#### Work order
Number of lines with "index" in the listing: report it, and nothing else.

#### Records for processing
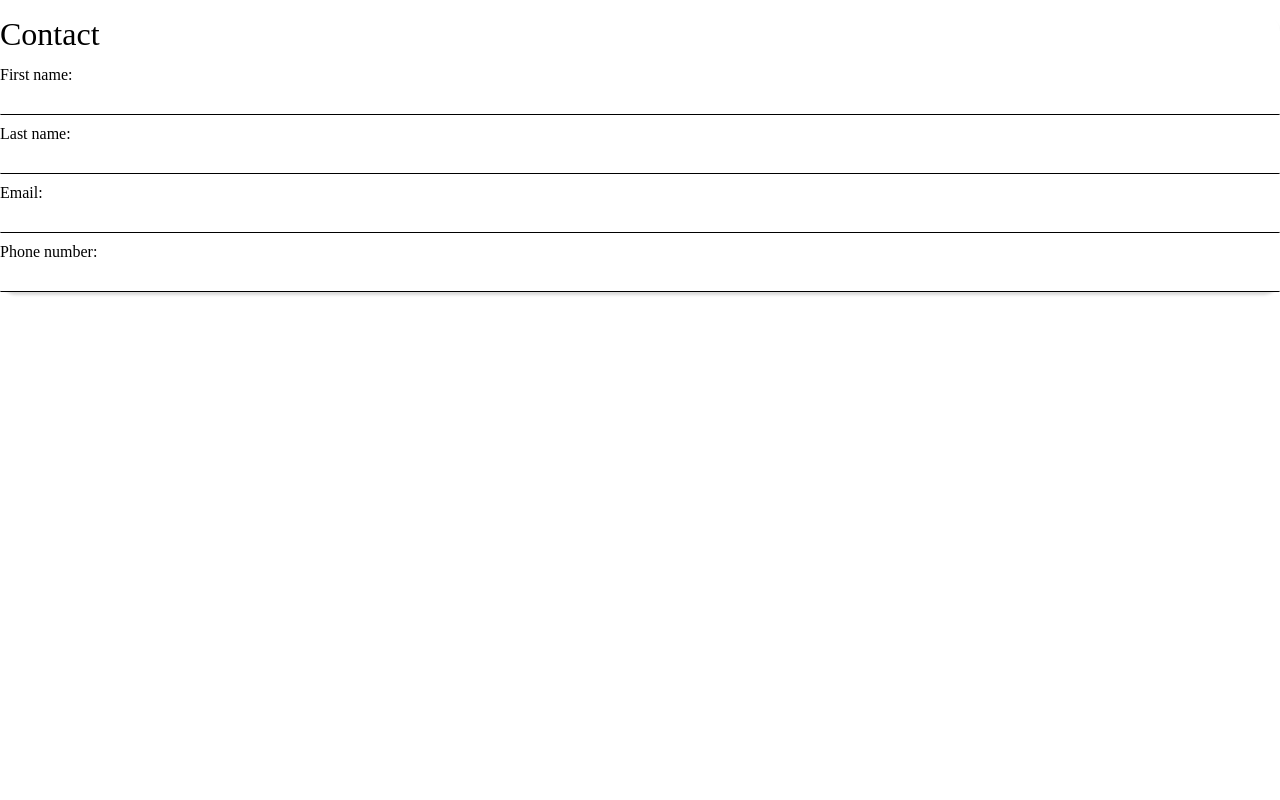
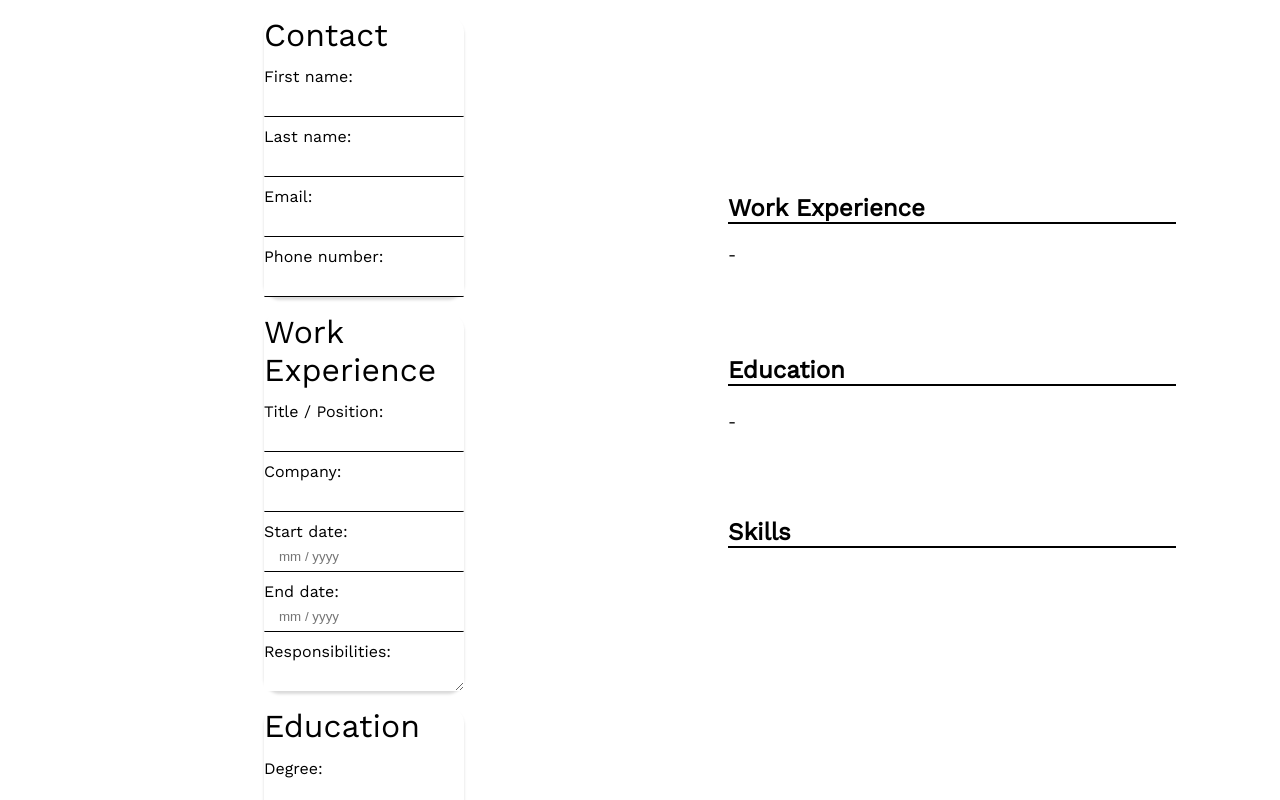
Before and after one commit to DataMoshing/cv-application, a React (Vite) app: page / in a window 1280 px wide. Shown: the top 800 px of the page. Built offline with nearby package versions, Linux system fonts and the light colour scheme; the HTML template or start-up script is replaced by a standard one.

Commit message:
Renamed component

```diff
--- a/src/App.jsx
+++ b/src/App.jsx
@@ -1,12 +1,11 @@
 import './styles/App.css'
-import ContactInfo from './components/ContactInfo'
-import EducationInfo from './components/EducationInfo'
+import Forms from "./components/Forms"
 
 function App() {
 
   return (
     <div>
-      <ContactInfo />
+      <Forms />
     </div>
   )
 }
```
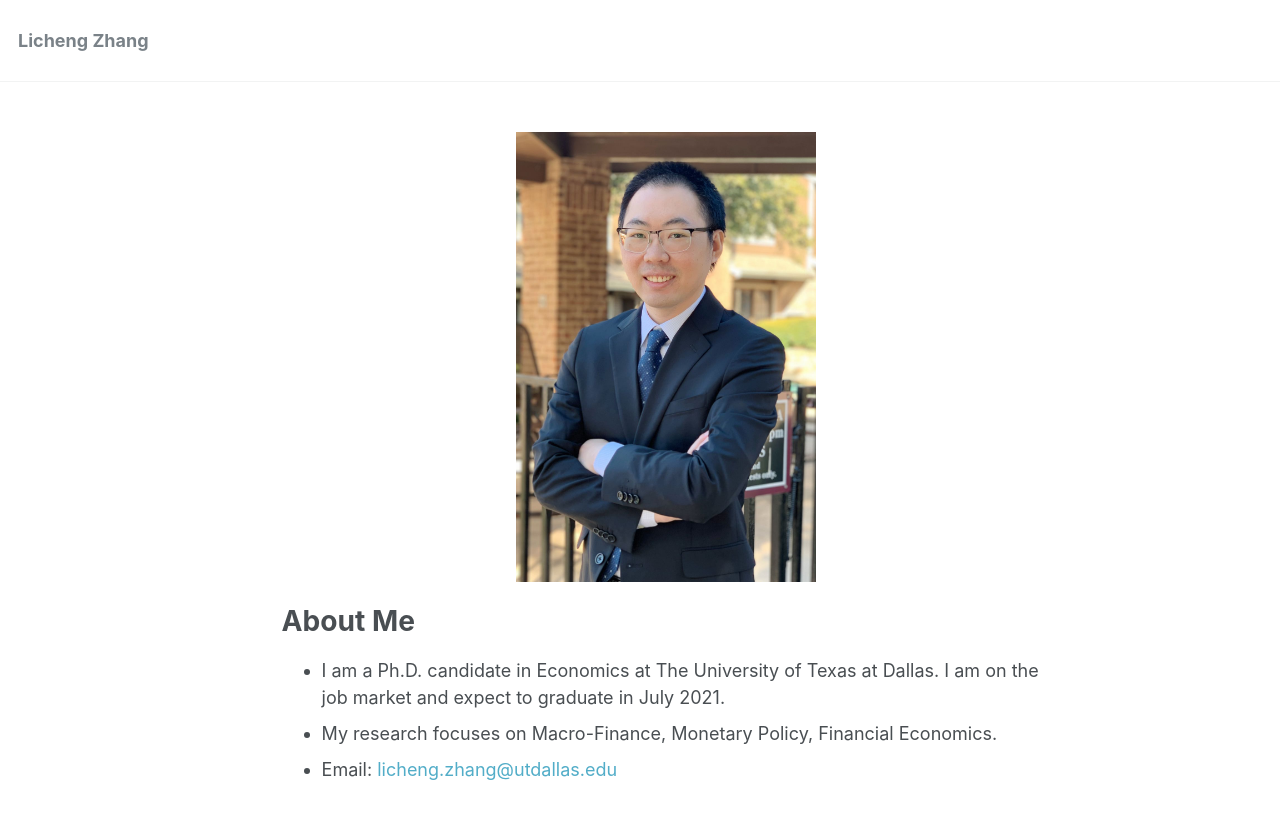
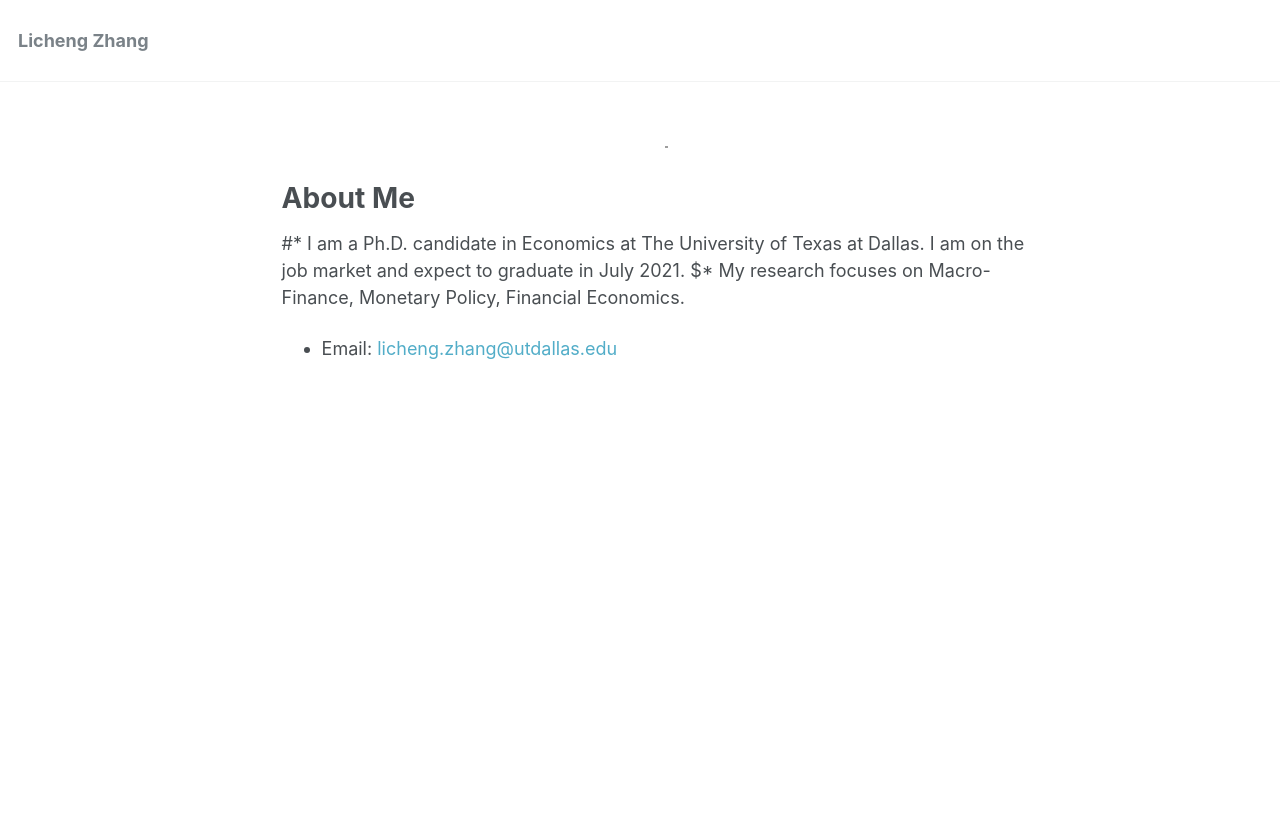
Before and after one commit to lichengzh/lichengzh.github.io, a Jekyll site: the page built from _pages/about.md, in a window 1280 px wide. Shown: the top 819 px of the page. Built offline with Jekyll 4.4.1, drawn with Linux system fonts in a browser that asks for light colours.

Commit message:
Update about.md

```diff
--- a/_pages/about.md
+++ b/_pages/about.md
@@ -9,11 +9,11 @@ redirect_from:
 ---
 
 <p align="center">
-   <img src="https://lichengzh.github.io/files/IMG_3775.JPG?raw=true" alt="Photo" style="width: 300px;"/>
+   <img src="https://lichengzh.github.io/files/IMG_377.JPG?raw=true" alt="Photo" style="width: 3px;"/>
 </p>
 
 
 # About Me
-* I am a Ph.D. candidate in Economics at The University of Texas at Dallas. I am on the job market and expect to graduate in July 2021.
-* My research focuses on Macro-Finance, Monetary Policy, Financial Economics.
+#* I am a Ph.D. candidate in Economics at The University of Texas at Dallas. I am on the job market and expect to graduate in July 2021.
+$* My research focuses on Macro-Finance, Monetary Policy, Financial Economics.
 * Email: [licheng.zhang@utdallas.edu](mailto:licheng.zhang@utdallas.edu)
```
...
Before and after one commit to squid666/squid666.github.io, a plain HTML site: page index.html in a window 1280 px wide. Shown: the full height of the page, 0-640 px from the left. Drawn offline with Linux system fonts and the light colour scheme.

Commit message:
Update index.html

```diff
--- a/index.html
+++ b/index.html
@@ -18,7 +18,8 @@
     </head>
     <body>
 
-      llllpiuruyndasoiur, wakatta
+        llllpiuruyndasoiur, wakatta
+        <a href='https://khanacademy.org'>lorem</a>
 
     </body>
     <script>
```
==
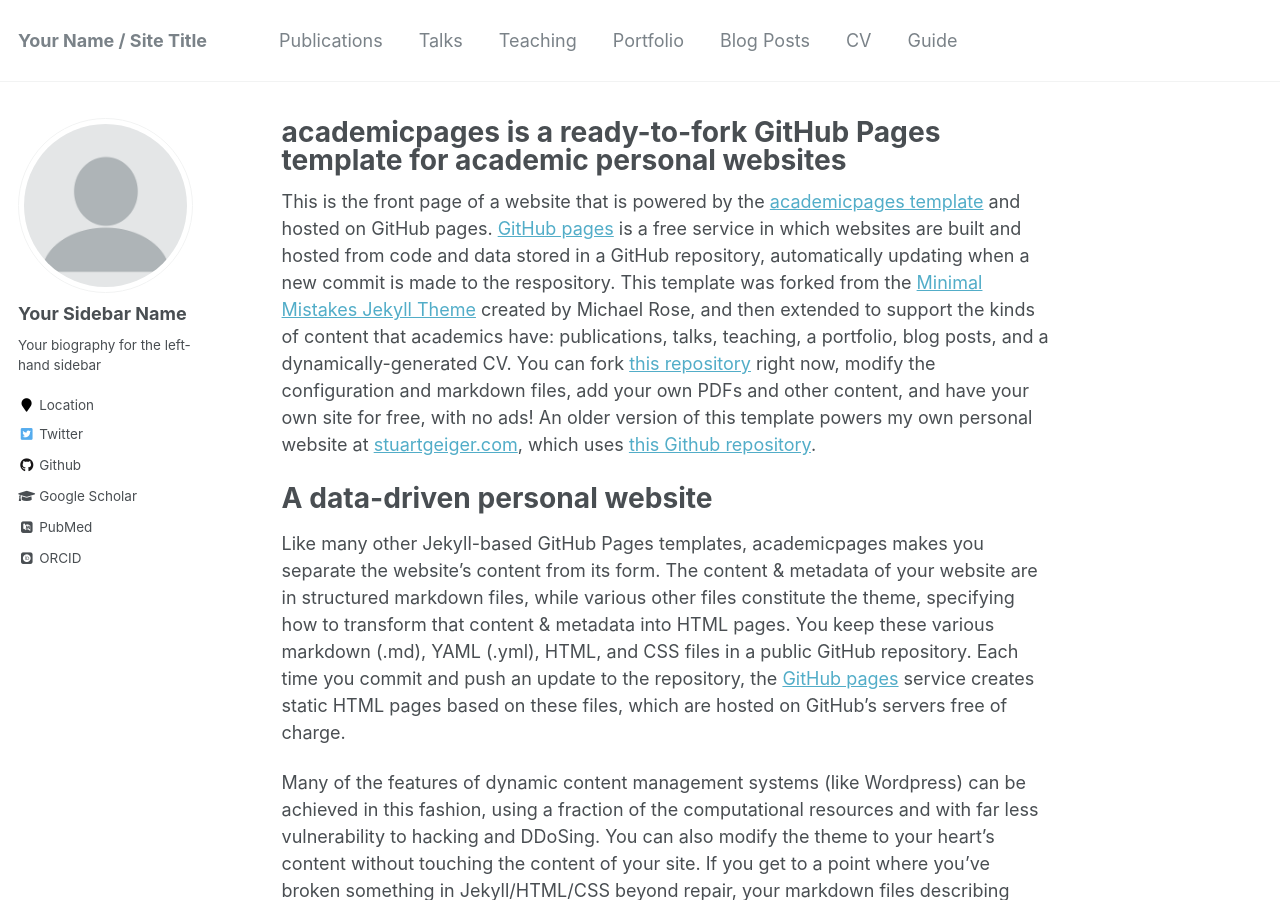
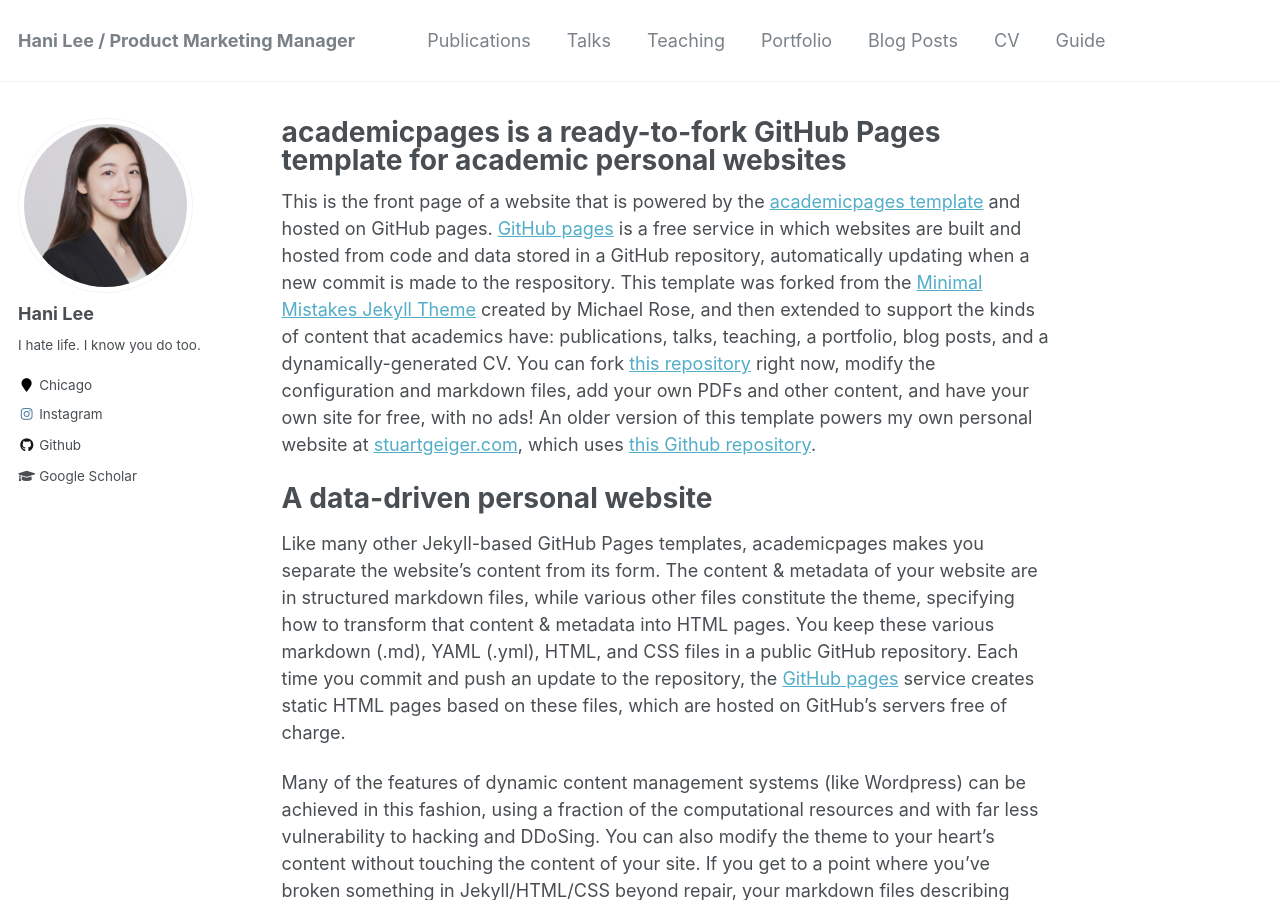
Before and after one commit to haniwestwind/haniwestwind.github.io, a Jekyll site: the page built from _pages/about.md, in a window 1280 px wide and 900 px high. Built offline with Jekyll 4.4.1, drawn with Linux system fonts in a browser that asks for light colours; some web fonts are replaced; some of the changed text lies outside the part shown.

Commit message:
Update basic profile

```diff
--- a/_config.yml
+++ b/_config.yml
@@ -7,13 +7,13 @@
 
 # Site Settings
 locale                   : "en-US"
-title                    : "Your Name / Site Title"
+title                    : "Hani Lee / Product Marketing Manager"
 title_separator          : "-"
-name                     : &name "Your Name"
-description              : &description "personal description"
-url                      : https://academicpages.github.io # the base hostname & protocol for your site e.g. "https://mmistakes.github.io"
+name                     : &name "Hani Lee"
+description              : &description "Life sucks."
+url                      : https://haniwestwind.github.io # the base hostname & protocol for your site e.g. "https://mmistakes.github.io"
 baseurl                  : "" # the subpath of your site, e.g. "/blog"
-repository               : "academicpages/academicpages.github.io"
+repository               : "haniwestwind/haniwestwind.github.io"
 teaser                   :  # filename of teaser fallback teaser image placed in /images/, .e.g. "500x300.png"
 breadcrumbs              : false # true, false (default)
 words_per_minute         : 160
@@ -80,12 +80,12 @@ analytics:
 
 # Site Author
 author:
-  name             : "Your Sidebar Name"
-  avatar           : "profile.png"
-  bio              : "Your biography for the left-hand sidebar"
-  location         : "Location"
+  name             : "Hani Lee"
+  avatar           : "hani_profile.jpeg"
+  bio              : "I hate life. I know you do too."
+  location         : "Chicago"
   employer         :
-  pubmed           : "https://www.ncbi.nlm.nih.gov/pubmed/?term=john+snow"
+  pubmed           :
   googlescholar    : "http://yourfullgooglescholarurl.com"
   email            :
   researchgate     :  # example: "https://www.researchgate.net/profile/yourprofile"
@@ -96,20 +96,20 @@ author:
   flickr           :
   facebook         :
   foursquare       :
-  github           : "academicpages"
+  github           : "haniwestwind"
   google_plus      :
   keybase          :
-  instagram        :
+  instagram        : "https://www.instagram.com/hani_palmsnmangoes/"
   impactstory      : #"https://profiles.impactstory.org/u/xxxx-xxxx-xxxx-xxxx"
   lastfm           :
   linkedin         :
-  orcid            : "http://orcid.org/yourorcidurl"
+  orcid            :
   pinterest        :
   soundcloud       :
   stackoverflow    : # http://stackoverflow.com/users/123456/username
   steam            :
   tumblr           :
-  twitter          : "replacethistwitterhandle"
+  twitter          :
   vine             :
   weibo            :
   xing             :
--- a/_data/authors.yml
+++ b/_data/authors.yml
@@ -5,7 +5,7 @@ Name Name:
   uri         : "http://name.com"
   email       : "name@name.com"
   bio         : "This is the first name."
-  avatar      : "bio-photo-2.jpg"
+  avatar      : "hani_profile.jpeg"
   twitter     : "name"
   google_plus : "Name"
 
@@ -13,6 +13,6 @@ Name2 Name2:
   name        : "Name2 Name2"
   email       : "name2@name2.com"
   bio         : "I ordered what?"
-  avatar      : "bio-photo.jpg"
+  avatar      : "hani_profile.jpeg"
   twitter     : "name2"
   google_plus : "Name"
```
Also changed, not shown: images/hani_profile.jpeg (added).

#### Task solution
4